With no luck, we decided with Dan's and Susan's help to put Pretty Girl in the head gate and the calf with her.  The calf didn't want to nurse.  At some point, Dan suggested we milk Pretty Girl to stimulate her motherly instincts and Susan gamely took that task on.  At some point, I took over (it's not that easy to milk a cow) and we managed to get a small amount of milk from the momma which we mixed in with the calf formula.

All day Tuesday, we worked with Momma to get her to take care of the calf and in the afternoon, we worked with the calf to get it to drink from the bottle with no success using a combo of mother's milk and formula.  At some point, the Momma started pushing the calf away.  Of course, being new, we were worried.  Susan had stayed over night providing much needed moral support and talked with her nephews Ernie and Adam who raise cattle in Pennsylvania.  Before dark, Susan left the two newbies with the calf and momma.  So the newbies were all alone.

After a sleepless night, Jack and I got up Wednesday morning, made formula, and headed down to the pen again to try again with the cow and calf.  The momma continued to push the calf away even more strenuously so we gave up and decided to try to feed the calf.  He had been without food for 36 hours.  I put the bottle up to him thinking I was going to have to coax him again to try to eatand he decided the milk looked good and for the first time he ate.   Needless to day Jack and I were enthusiastic and had tears in our eyes. 

The amazing thing is that Mitten and the other cows continue to hang around to watch over the calf.  The only thing so far that Pretty Girl had done is show some signs of protecting the calf.   We are going to be working with her and the calf again today to see if we can get that motherly instinct going.

Our Thanksgiving was on Friday so we had plenty of time to work with the cows on Thursday.  At some point our son and wife, John and Danae, and grandson, Jarred  and our indoor daughter, Carolyn, got involved in trying to get Pretty Girl into the chute so we could put the calf with her.  After three hours we all gave up.  We fed the calf and decided to let Pretty Girl out of the pen.    In the evening we fed the calf again and let the calf out.   Immediately Mitten came over to take care of the calf.  Momma came over to visit but showed no interest in taking care of the calf.

Friday, our outdoor daughter, Nancy, and family arrived for Thanksgiving dinner.
And immediately made a bee-line for the calf.  In between cooking, the calf was well-taken care of and many pictures were taken.

Our youngest son, Neil, and family arrived and got to visit the calf after turkey dinner.
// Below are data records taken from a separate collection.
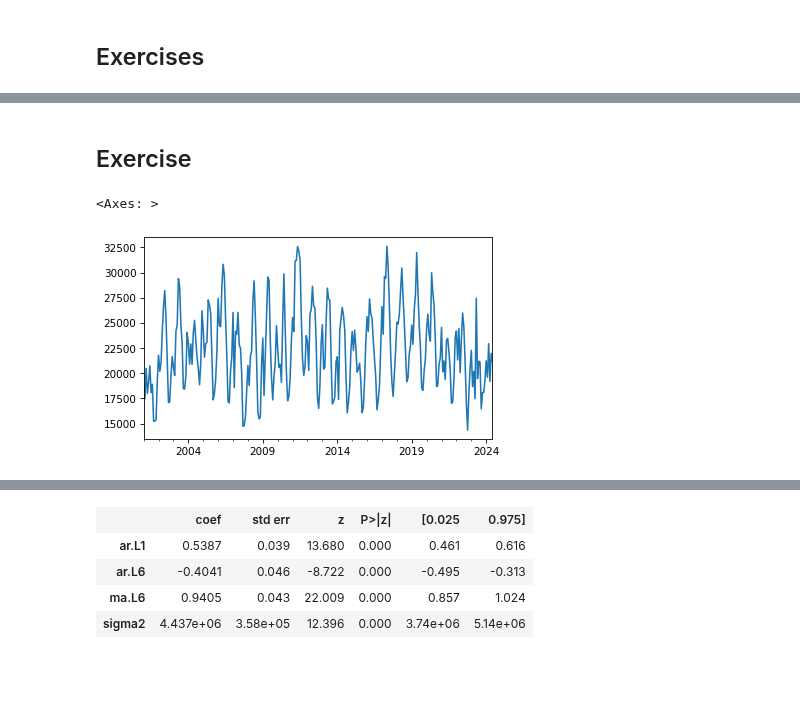
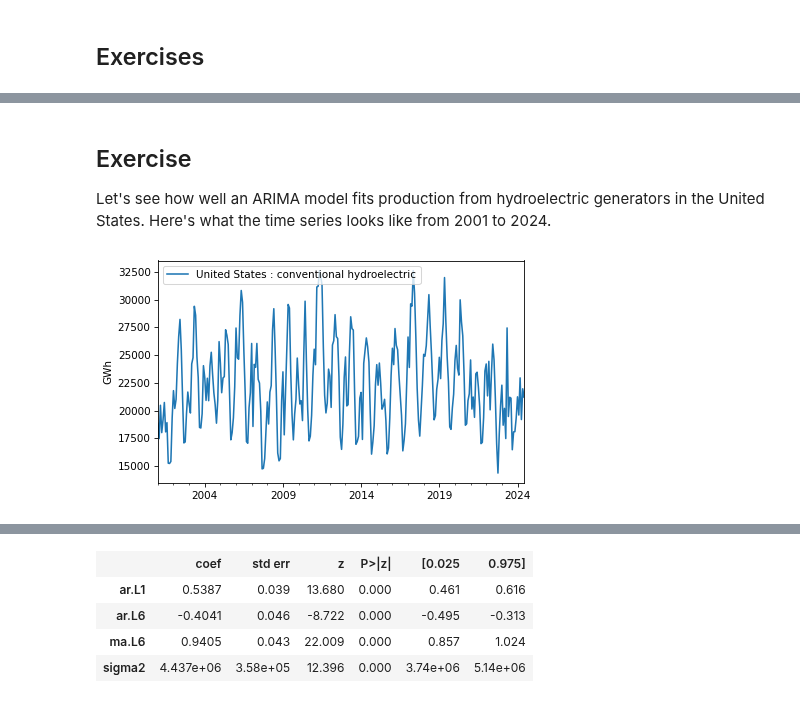
Before and after one commit to AllenDowney/ThinkStats, a Jupyter notebook: soln/chap12.ipynb, the cells around one changed output, grey strips where cells are left out. Saved outputs shown, nothing was run; the diff lists cells and outputs as text; code cells hidden in the pictures; blank space fills up the shorter version.

```diff
--- a/soln/chap12.ipynb
+++ b/soln/chap12.ipynb
@@ -1134,9 +1181,12 @@ pred.plot()
 # %% [markdown]
 ## Exercise
+
+Let's see how well an ARIMA model fits production from hydroelectric generators in the United States.
+Here's what the time series looks like from 2001 to 2024.
 # %%
 hydro = elec["United States : conventional hydroelectric"]
 hydro.plot()
+decorate(ylabel="GWh")
 # %% [output]
-<Axes: >
-[figure, old version]
+[figure, new version]
 [interactive output not drawn]
```
Also changed, not shown: parts of 106 cells of this notebook.
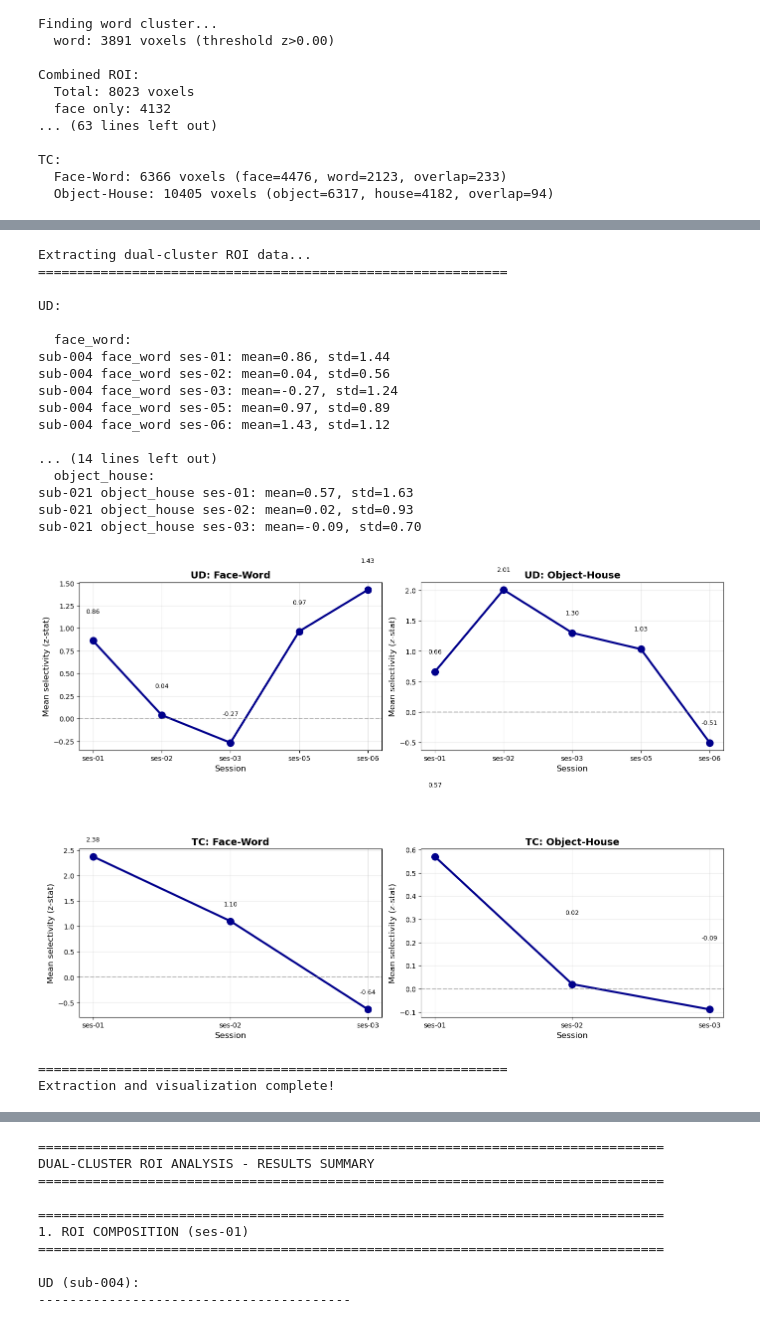
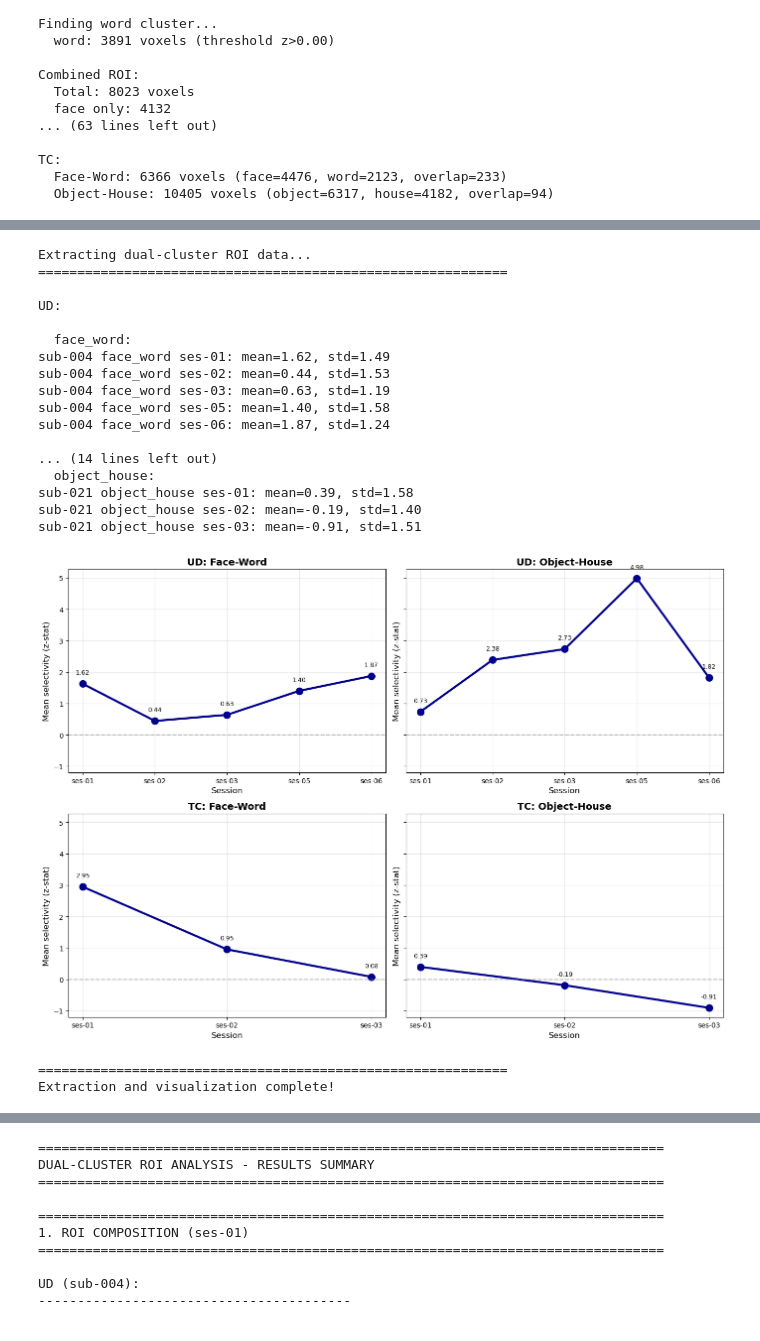
Before and after one commit to cnsimmons/long_pt, a Jupyter notebook: B_analyses/01_create_functional_rois.ipynb, the cells around one changed output, grey strips where cells are left out. Cells and saved outputs as stored; diff of their text form; code cells hidden in the pictures.

Commit message:
troubleshooting session variance

```diff
--- a/B_analyses/01_create_functional_rois.ipynb
+++ b/B_analyses/01_create_functional_rois.ipynb
@@ -307,0 +287,14 @@ Word activation stats:
+# %%
+# Cell 2: Run comparisons
+from scipy import stats
+
+print("COMPARISON: Functional vs Anatomical ROI Approaches")
+print("="*80)
+
+for subject_id in ['sub-004', 'sub-021']:
+    for roi_type in ['face_word', 'object_house']:
+        compare_sessions_both_approaches(subject_id, roi_type)
+
+print("\n" + "="*80)
+print("ANALYSIS COMPLETE")
+print("="*80)
@@ -308,5 +319,5 @@ Word activation stats:
 # %%
-# Extract cope 13 from dual-cluster ROIs
+# Extract cope 13 and 14 from dual-cluster ROIs
 
 def extract_dual_cluster_longitudinal(subject_id, roi_type='face_word'):
     """Extract contrast from dual-cluster ROI across sessions"""
@@ -330,8 +341,14 @@ def extract_dual_cluster_longitudinal(subject_id, roi_type='face_word'):
     session_means = {}
 
     for session in SUBJECTS[subject_id]['sessions']:
+        # Use ses01-registered version for all sessions except ses-01
+        if session == '01':
+            zstat_filename = 'zstat1.nii.gz'
+        else:
+            zstat_filename = 'zstat1_ses01.nii.gz'
+
         zstat_file = BASE_DIR / subject_id / f'ses-{session}' / 'derivatives' / 'fsl' / 'loc' / \
-                     'HighLevel.gfeat' / f'cope{contrast_cope}.feat' / 'stats' / 'zstat1.nii.gz'
+                     'HighLevel.gfeat' / f'cope{contrast_cope}.feat' / 'stats' / zstat_filename
 
         if zstat_file.exists():
             zstat_img = nib.load(zstat_file)
@@ -343,6 +360,8 @@ def extract_dual_cluster_longitudinal(subject_id, roi_type='face_word'):
             session_means[session] = t_stats.mean()
 
             print(f"{subject_id} {roi_type} ses-{session}: mean={t_stats.mean():.2f}, std={t_stats.std():.2f}")
+        else:
+            print(f"  ⚠️  Warning: {zstat_filename} not found for {subject_id} ses-{session}")
 
     return session_data, session_means
 
@@ -366,21 +385,22 @@ Extracting dual-cluster ROI data...
 UD:
 
   face_word:
-sub-004 face_word ses-01: mean=0.86, std=1.44
-sub-004 face_word ses-02: mean=0.04, std=0.56
-sub-004 face_word ses-03: mean=-0.27, std=1.24
-sub-004 face_word ses-05: mean=0.97, std=0.89
-sub-004 face_word ses-06: mean=1.43, std=1.12
+sub-004 face_word ses-01: mean=1.62, std=1.49
+sub-004 face_word ses-02: mean=0.44, std=1.53
+sub-004 face_word ses-03: mean=0.63, std=1.19
+sub-004 face_word ses-05: mean=1.40, std=1.58
+sub-004 face_word ses-06: mean=1.87, std=1.24
 
 ... (14 lines left out)
   object_house:
-sub-021 object_house ses-01: mean=0.57, std=1.63
-sub-021 object_house ses-02: mean=0.02, std=0.93
-sub-021 object_house ses-03: mean=-0.09, std=0.70
+sub-021 object_house ses-01: mean=0.39, std=1.58
+sub-021 object_house ses-02: mean=-0.19, std=1.40
+sub-021 object_house ses-03: mean=-0.91, std=1.51
 # %%
 # Plot longitudinal progression
 
-fig, axes = plt.subplots(2, 2, figsize=(14, 10))
+#fig, axes = plt.subplots(2, 2, figsize=(14, 10))
+fig, axes = plt.subplots(2, 2, figsize=(14, 10), sharey=True)
 
 for subj_idx, subject_id in enumerate(['sub-004', 'sub-021']):
     code = SUBJECTS[subject_id]['code']
@@ -392,34 +412,34 @@ for subj_idx, subject_id in enumerate(['sub-004', 'sub-021']):
         means_dict = dual_extractions[subject_id][roi_type]['means']
 
         # Get values in order
         sessions_available = [s for s in sessions if s in means_dict]
         means = [means_dict[s] for s in sessions_available]
 
         # Plot
         ax.plot(range(len(means)), means, 'o-', linewidth=3, markersize=10, color='darkblue')
         ax.set_xticks(range(len(sessions_available)))
         ax.set_xticklabels([f'ses-{s}' for s in sessions_available])
         ax.set_ylabel('Mean selectivity (z-stat)', fontsize=12)
         ax.set_xlabel('Session', fontsize=12)
         ax.axhline(0, color='gray', linestyle='--', alpha=0.5)
         ax.grid(True, alpha=0.3)
 
         # Title
         roi_label = 'Face-Word' if roi_type == 'face_word' else 'Object-House'
         ax.set_title(f'{code}: {roi_label}', fontsize=14, fontweight='bold')
 
         # Annotate values
         for i, (ses, val) in enumerate(zip(sessions_available, means)):
             ax.text(i, val + 0.3, f'{val:.2f}', ha='center', fontsize=9)
 
 plt.tight_layout()
 plt.savefig(BASE_DIR / 'analyses' / 'dual_cluster_longitudinal.png', dpi=150)
 plt.show()
 
 print("\n" + "="*60)
 print("Extraction and visualization complete!")
 # %% [output]
-[figure, old version]
+[figure, new version]
 ============================================================
 Extraction and visualization complete!
 # %%
```
Also changed, not shown: parts of 22 cells of this notebook, 1 other file.
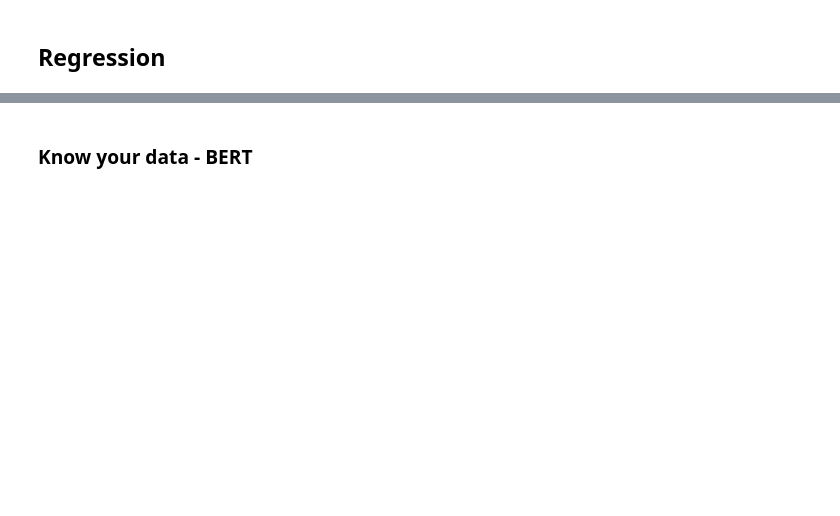
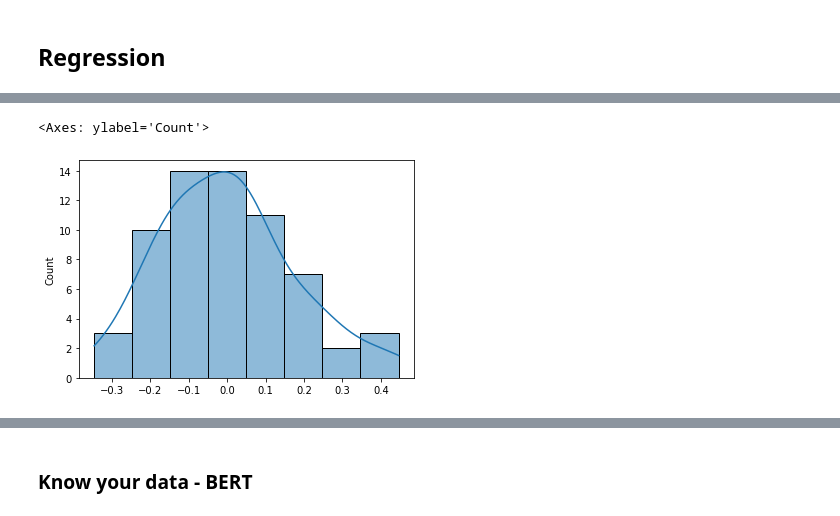
Before and after one commit to mboholm/dw_change, a Jupyter notebook: analysis/replacements/analysis.ipynb, the cells around one changed output, grey strips where cells are left out. Saved outputs shown, nothing was run; the diff lists cells and outputs as text; code cells hidden in the pictures; blank space fills up the shorter version.

```diff
--- a/analysis/replacements/analysis.ipynb
+++ b/analysis/replacements/analysis.ipynb
@@ -643,0 +801,5 @@ def sigmoid(x):
+# %%
+sns.histplot(res_bert.resid, kde=True)
+# %% [output]
+<Axes: ylabel='Count'>
+[figure, added]
```
Also changed, not shown: parts of 153 cells of this notebook, 1 other file.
Saturday, the calf is doing well and we have switched him to two feedings a day.  Of course, more of the family got to feed the calf.  The calf weighs about 50 pounds.  I'm not sure how we are going to feed him when he weighs 200 pounds.  But he is the cutest thing so I'm sure we will figure it out.

"Aunt" Susan came to check on the calf today.  It was an absolutely beautiful day!

We hope everyone had as good a Thanksgiving as we did.    We have much to be thankful for living here in the wonderful Texas hill country.
Thanksgiving 2017
Aunt Mitten and A Bull Named Sue